What’s next: Most of the green nanotech applications mentioned above have actually been created. The next steps will include making them work at scale, and for the right price. Yet, these innovations highlighted are only the tip of the green nanotech iceberg. Scientists around the world are continuing to work on new ways of using the tech to save energy and to clean up waste.

Spotted: London and Berlin-based startup Medbelle is building what it calls the first “digital hospital.” The project allows patients to book their medical procedures through a web and app-based platform. After registering, a patient’s details are accessible via a web portal and app. The end goal is a platform where both patients and care providers can access all information from one digital source.

“Our vision is to create a world in which all patients can navigate their treatment journey digitally and receive personal care at the click of a button,” Medbelle co-founder Leander de Laporte told Tech Crunch “There is a massive lack of digitisation and patient care for medical procedures and little sight of someone changing this entirely. This results in a lack of quality and price transparency, bad communication and patients feeling left alone and neglected in their treatment journey.”

Medbelle raised $7 million in Series A funding. Currently, Medbelle only works with private patients, but it is hoping to collaborate with the NHS and more insurance providers in the future.

Spotted: Coca-Cola is trying out a new communication strategy in South East Asia based on the idea of “experience.” The company hopes that its “integrated brand experience” (IBX), with a focus on shaping new consumer habits, will help it to stay relevant as consumer tastes shift away from fizzy drinks and towards healthier alternatives.

This approach isn’t exactly ground-breaking in general world of marketing, but few FMCG (Fast-Moving Consumer Goods) brands have made this shift. “Experience is not new, but I think for a brand like Coke or the Coca-Cola Company in the packaged goods industry, we have to think differently. We have these old rules, but you need to break those rules,” Pratik Thakar, director of integrated marketing communication of Coca-Cola ASEAN, told The Drum.

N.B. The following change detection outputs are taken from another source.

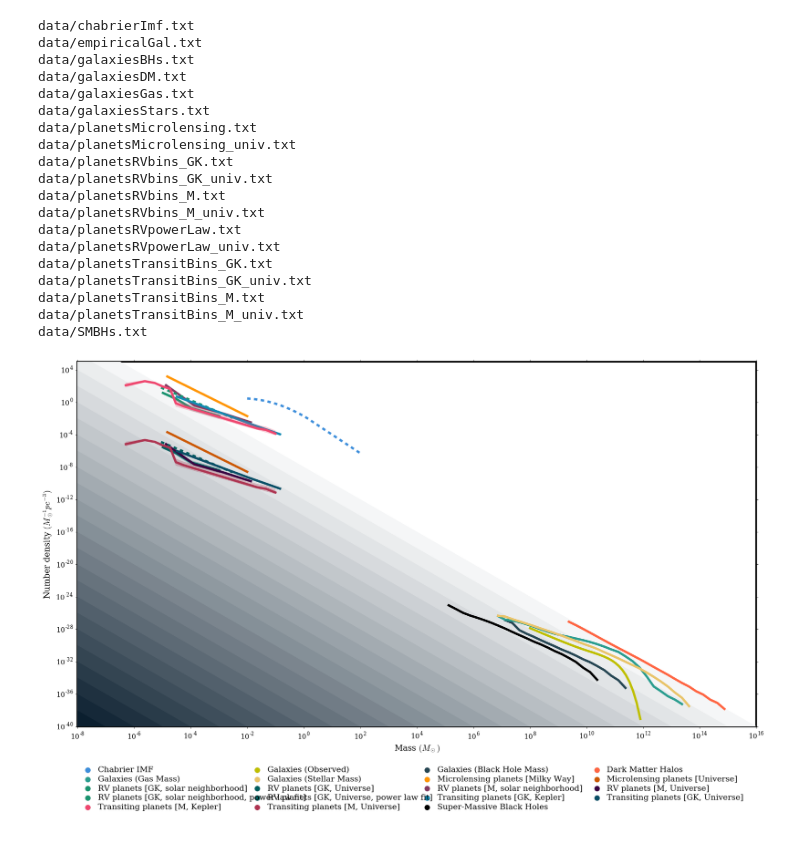
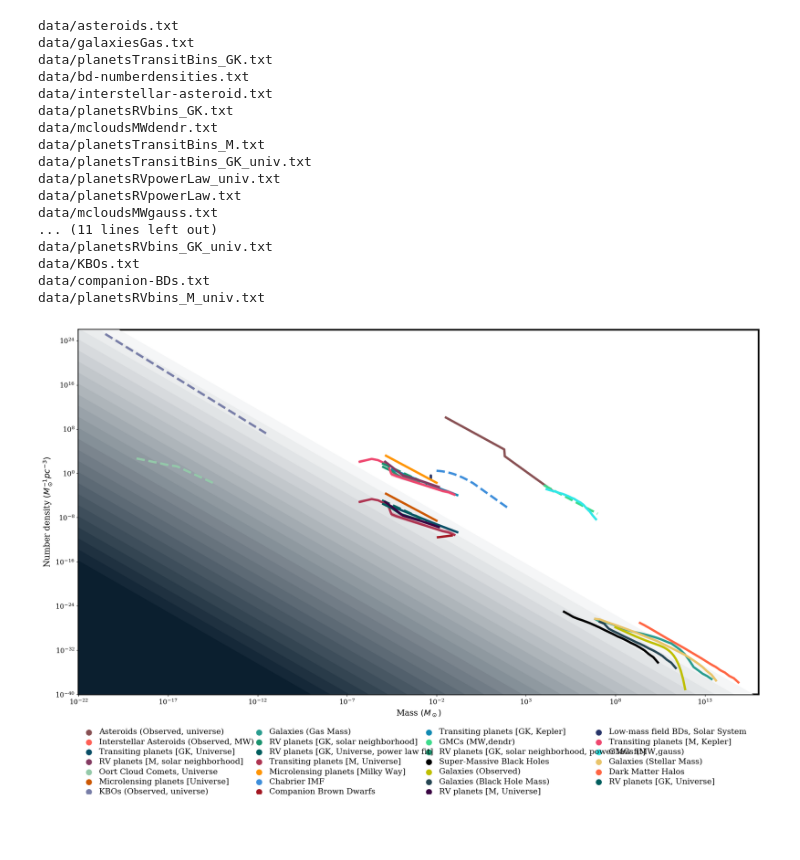
Before and after one commit to zpenoyre/things, a Jupyter notebook: thingsPlot.ipynb, the cells around one changed output. Cells and saved outputs as stored; diff of their text form; code cells hidden in the pictures.

Commit message:
added Briley's data for BDs, asteroids, KBOs

```diff
--- a/thingsPlot.ipynb
+++ b/thingsPlot.ipynb
@@ -46,7 +46,7 @@ def plotBackground(thisPlot,x0,y0,colour,zorder0):
     nColours=25
     change=0.01
     for i in range(nColours-1):
-        thisPlot.fill([1e-20,1e-20,1e20],[yMax*change**(i),yMin*change**(i),yMin*change**(i)],c=cmap((i+1)/nColours),zorder=(i+1)+zorder0)
+        thisPlot.fill([1e-23,1e-20,1e20],[yMax*change**(i),yMin*change**(i),yMin*change**(i)],c=cmap((i+1)/nColours),zorder=(i+1)+zorder0)
 
     newZord = i+1+zorder0
     return thisPlot, newZord
@@ -60,8 +60,8 @@ sPlot = plt.subplot(nGrid[4,0])
 
 nPlot.set_xscale('log')
 nPlot.set_yscale('log')
-nPlot.set_ylim(1e-40,1e5)
-nPlot.set_xlim(1e-8,1e16)
+nPlot.set_ylim(1e-40,1e26)
+nPlot.set_xlim(1e-22,1e16)
 nPlot.set_xlabel(r'Mass $(M_\odot)$')
 nPlot.set_ylabel(r'Number density $(M_\odot^{-1} pc^{-3})$')
 nPlot.grid("off")
@@ -75,50 +75,48 @@ nFile=0
 for fileName in glob.glob('data/*.txt'):
     print(fileName)
     with open(fileName, 'r') as f:
         footer = f.readlines()[-1]
         #print(re.split(r'/+', footer))
     _,name,colour,linestyle,_=re.split(r'/+', footer)
-    data=np.genfromtxt(fileName)
+    data=np.atleast_2d(np.genfromtxt(fileName))
     data=data[data[:,1]>0,:]
     nPlot.plot(data[:,0],data[:,1],zorder=zord,c=colour,ls=linestyle)
     zord+=1
     #nPlot.text(textPos[index][0],textPos[index][1],text[index],color=colours[index])
     if np.shape(data)[1] > 2: #if uncertainty columns are included
         xs = np.concatenate((data[:,0],data[:,0][::-1]))
         ys = np.concatenate(((data[:,1]+data[:,2]),(data[:,1]-data[:,3])[::-1]))
         nPlot.fill(xs, ys, alpha=0.25,zorder=zord,c=colour)
         zord+=1
 
     xText=0.03+0.25*(nFile % 4)
     yText=0.9-0.15*int(nFile/4)
     sPlot.scatter(xText-0.015,yText+0.03,s=100,c=colour)
     sPlot.text(xText,yText,name,fontsize=14)
     nFile+=1
 
 plt.tight_layout()
 plt.savefig('plot.pdf')
 plt.show()
 # %% [output]
-data/chabrierImf.txt
-data/empiricalGal.txt
-data/galaxiesBHs.txt
-data/galaxiesDM.txt
+data/asteroids.txt
 data/galaxiesGas.txt
-data/galaxiesStars.txt
-data/planetsMicrolensing.txt
-data/planetsMicrolensing_univ.txt
+data/planetsTransitBins_GK.txt
+data/bd-numberdensities.txt
+data/interstellar-asteroid.txt
 data/planetsRVbins_GK.txt
+data/mcloudsMWdendr.txt
+data/planetsTransitBins_M.txt
+data/planetsTransitBins_GK_univ.txt
+data/planetsRVpowerLaw_univ.txt
+data/planetsRVpowerLaw.txt
+data/mcloudsMWgauss.txt
+... (11 lines left out)
 data/planetsRVbins_GK_univ.txt
-data/planetsRVbins_M.txt
+data/KBOs.txt
+data/companion-BDs.txt
 data/planetsRVbins_M_univ.txt
-data/planetsRVpowerLaw.txt
-data/planetsRVpowerLaw_univ.txt
-data/planetsTransitBins_GK.txt
-data/planetsTransitBins_GK_univ.txt
-data/planetsTransitBins_M.txt
-data/planetsTransitBins_M_univ.txt
-data/SMBHs.txt
-[figure, old version]
+[figure, new version]
 # %%
 # one annoying thing about the above plot is that it doesn't seem to be possible to drawn the axes on top of the shaded triangles...
 
```
Also changed, not shown: 7 other files.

Changing consumer habits toward healthier drinks are a driving force here. At the start of this year, Coke launched its energy drink Coca-Cola Energy. Last year, the company acquired Costa Coffee and sports drink BodyArmor. Coke also used crowdfunding site Indiegogo to launch its premium Swiss water brand Valser in the North American market, and is rebranding older products and investing more in its lower-sugar variants.

Coca-Cola is also focusing much of its product expansion on the fast-growing South East Asia market. Coca-Cola Clear with lemon was launched in China in 2017, and the company has been launching products every week in Japan, many of them as marketing experiments. For example, the company launched Coke with Coffee in Japan, designed specifically for people looking for a pick-me-up during an afternoon energy slump. The company has also launched Coke plus Fibre in Japan. The company claims the drink, which is is targeted at the over-40s, lowers the body’s fat absorption.

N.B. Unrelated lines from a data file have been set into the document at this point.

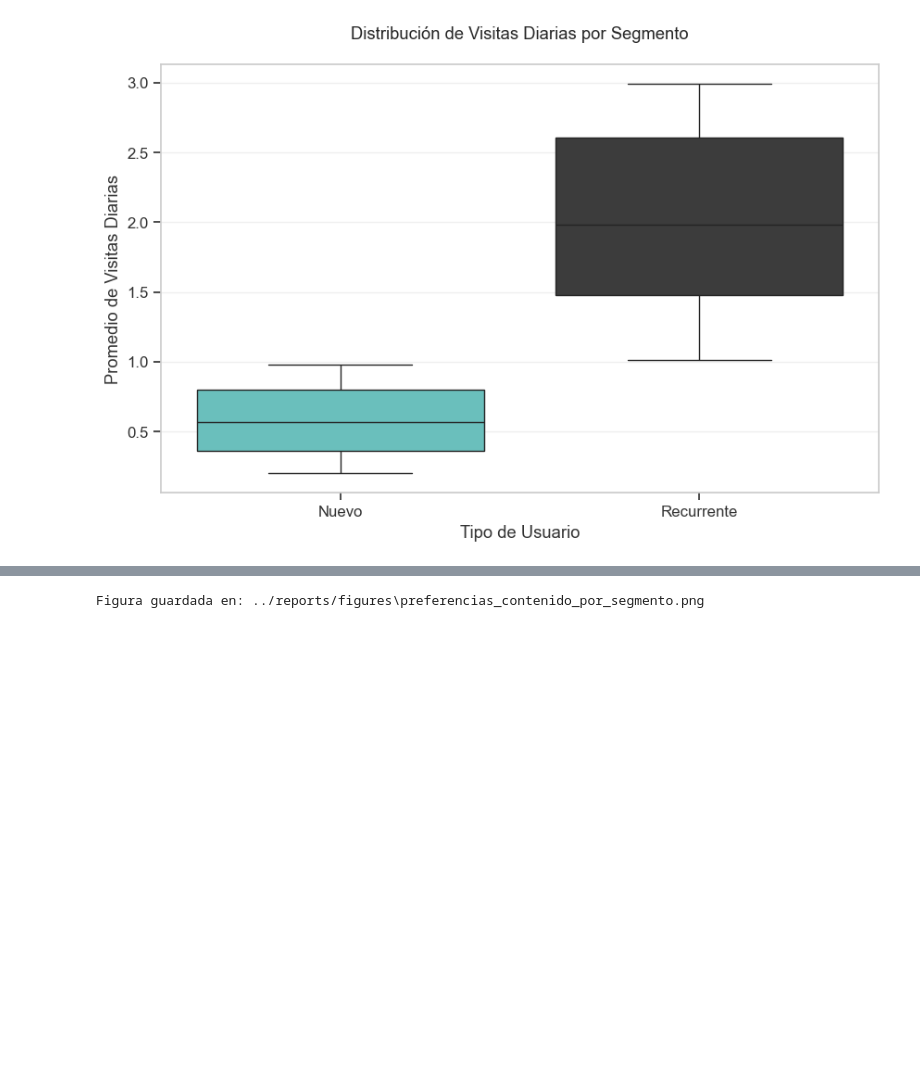
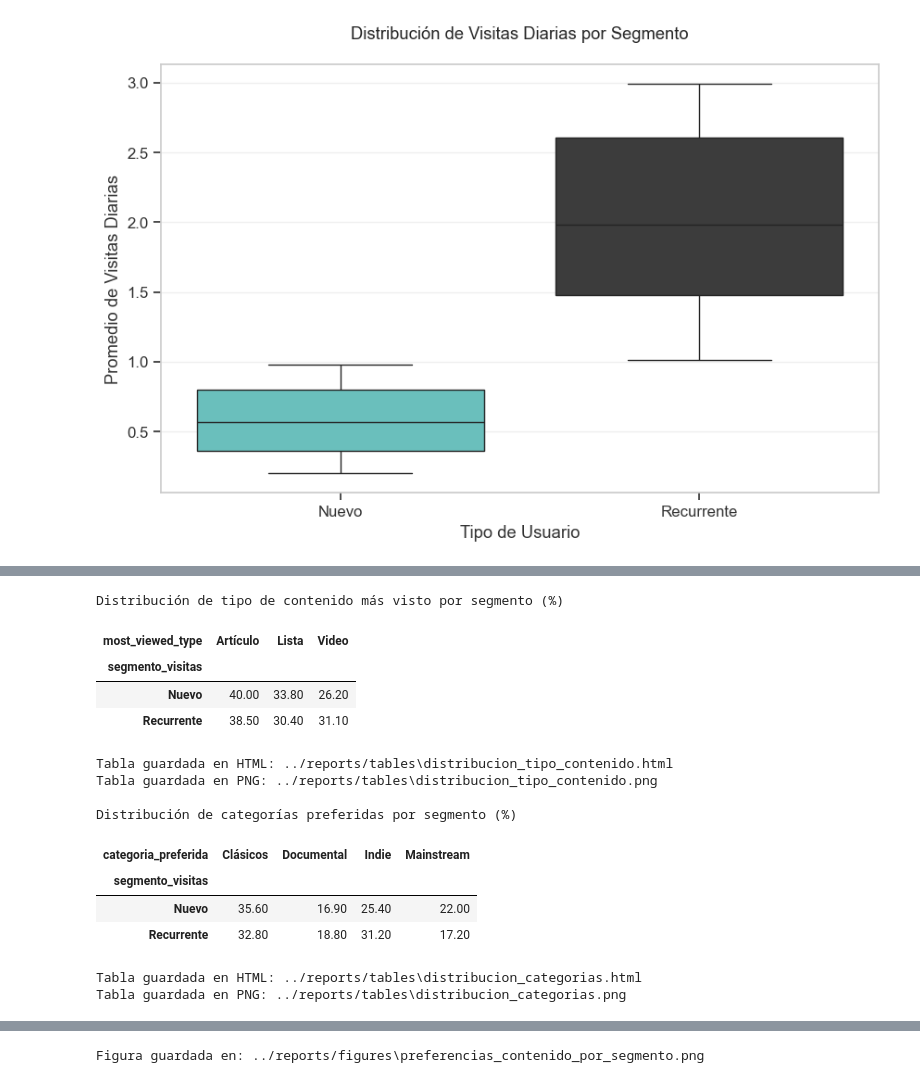
Before and after one commit to Juanpintoselso33/peliplat-test, a Jupyter notebook: notebooks/04_active_vs_old_users.ipynb, the cells around one changed output, grey strips where cells are left out. Saved outputs shown, nothing was run; the diff lists cells and outputs as text; code cells hidden in the pictures; blank space fills up the shorter version.

```diff
--- a/notebooks/04_active_vs_old_users.ipynb
+++ b/notebooks/04_active_vs_old_users.ipynb
@@ -132,0 +153,48 @@ mostrar_tabla(
+# %%
+# Obtener categoría preferida por usuario
+content_user = obtener_categoria_preferida(content, engagement)
+
+# Unir con usuarios
+users = users.merge(content_user, on='user_id', how='left')
+
+# Análisis de tipo de contenido más visto por segmento
+contenido_tipo = calcular_distribucion_contenido(
+    users,
+    columna_contenido='most_viewed_type'
+)
+
+mostrar_tabla(
+    contenido_tipo,
+    titulo="Distribución de tipo de contenido más visto por segmento (%)",
+    guardar=True,
+    nombre_archivo="distribucion_tipo_contenido"
+)
+
+# Análisis de categorías preferidas
+categoria_preferida = calcular_distribucion_contenido(
+    users,
+    columna_contenido='categoria_preferida'
+)
+
+mostrar_tabla(
+    categoria_preferida,
+    titulo="Distribución de categorías preferidas por segmento (%)",
+    guardar=True,
+    nombre_archivo="distribucion_categorias"
+)
+# %% [output]
+Distribución de tipo de contenido más visto por segmento (%)
+| most_viewed_type | Artículo | Lista | Video |
+| segmento_visitas |  |  |  |
+| Nuevo | 40.00 | 33.80 | 26.20 |
+| Recurrente | 38.50 | 30.40 | 31.10 |
+Tabla guardada en HTML: ../reports/tables\distribucion_tipo_contenido.html
+Tabla guardada en PNG: ../reports/tables\distribucion_tipo_contenido.png
+
+Distribución de categorías preferidas por segmento (%)
+| categoria_preferida | Clásicos | Documental | Indie | Mainstream |
+| segmento_visitas |  |  |  |  |
+| Nuevo | 35.60 | 16.90 | 25.40 | 22.00 |
+| Recurrente | 32.80 | 18.80 | 31.20 | 17.20 |
+Tabla guardada en HTML: ../reports/tables\distribucion_categorias.html
+Tabla guardada en PNG: ../reports/tables\distribucion_categorias.png
```
Also changed, not shown: parts of 12 cells of this notebook, 18 other files.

Spotted: Panasonic has created a transparent, integrated television screen. Designed in partnership with Swiss furniture company Vitra, Vitrine initially appears to be a clear sheet of glass. Set in a wood frame, the display transforms into a high-quality OLED (organic light emitting diode) screen.

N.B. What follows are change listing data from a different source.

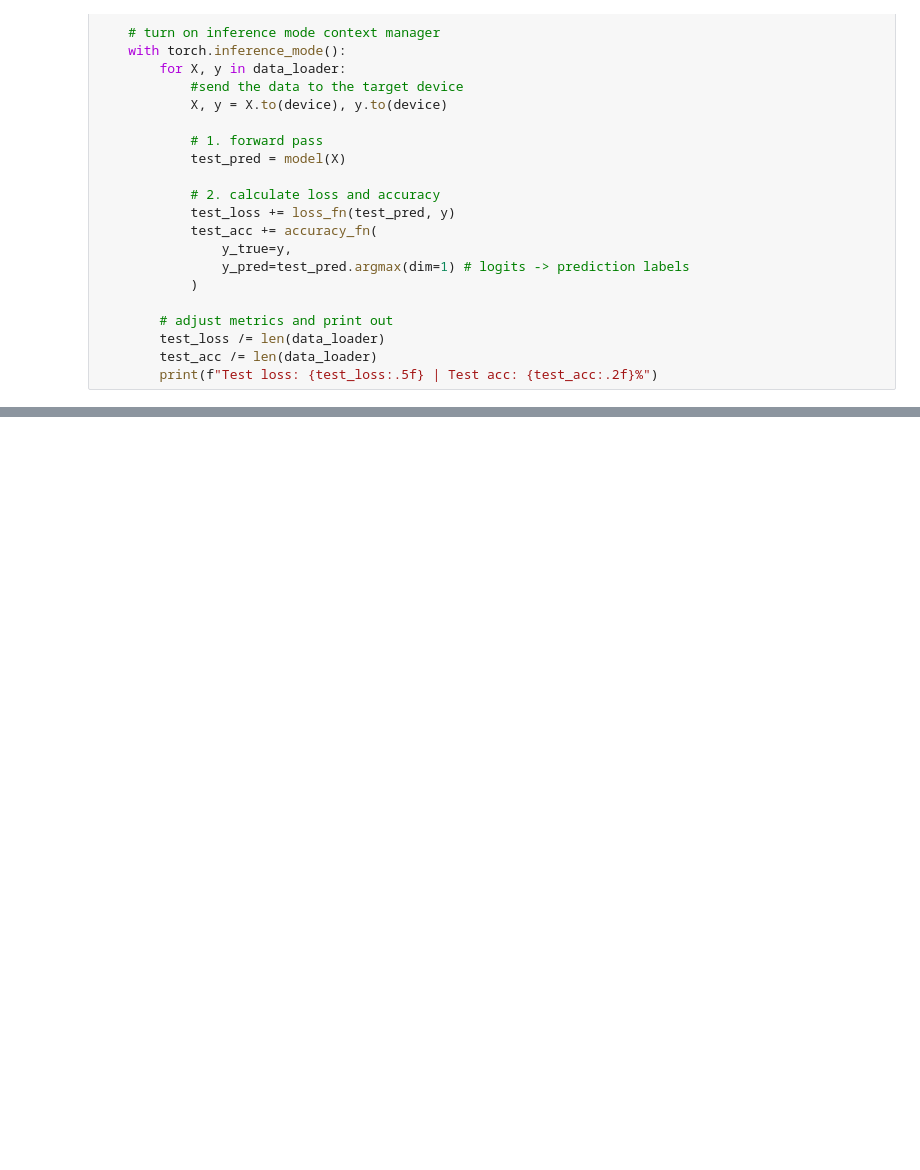
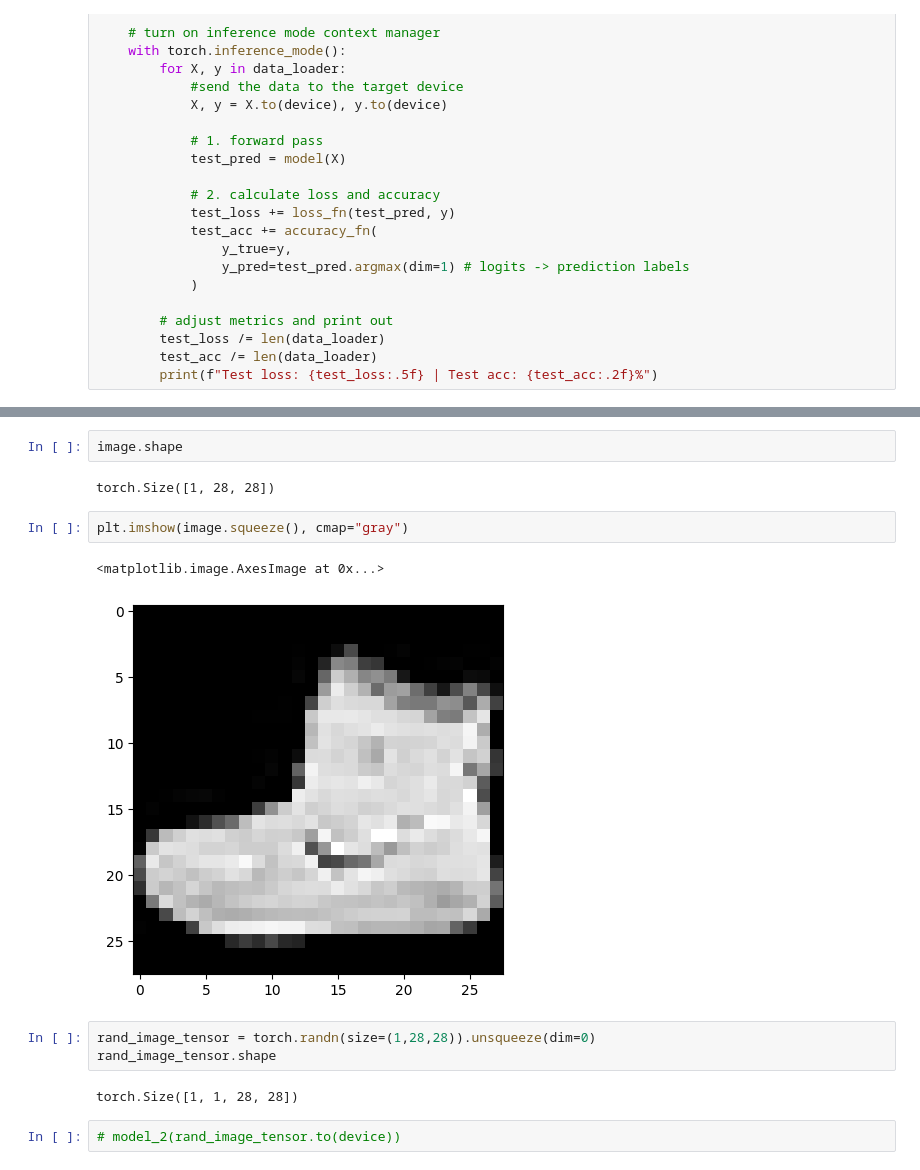
Before and after one commit to martinaspeciale/pytorch-deep-learning, a Jupyter notebook: 03-pytorch-computer-vision.ipynb, the cells around one changed output, grey strips where cells are left out. Drawn from its saved outputs; the diff is of its cells as text; blank space fills up the shorter version.

```diff
--- a/03-pytorch-computer-vision.ipynb
+++ b/03-pytorch-computer-vision.ipynb
@@ -722,0 +976,16 @@ model_0_results, total_train_time_model_0
+# %%
+image.shape
+# %% [output]
+torch.Size([1, 28, 28])
+# %%
+plt.imshow(image.squeeze(), cmap="gray")
+# %% [output]
+<matplotlib.image.AxesImage at 0x...>
+[figure, added]
+# %%
+rand_image_tensor = torch.randn(size=(1,28,28)).unsqueeze(dim=0)
+rand_image_tensor.shape
+# %% [output]
+torch.Size([1, 1, 28, 28])
+# %%
+# model_2(rand_image_tensor.to(device))
```
Also changed, not shown: parts of 28 cells of this notebook.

OLED technology uses organic films placed between two conductors. When electricity is applied, the films light up. This allows OLED screens to be much thinner than other display designs. When not in use, and with all technical components hidden within the wooden frame, the display operates seamlessly as a piece of furniture. It can also be used to provide additional lighting when not being watched.

The screen formed part of Vitra’s 2019 Salone del Mobile exhibition. As a concept design, Panasonic is actively seeking feedback and expressions of interest before considering any further production.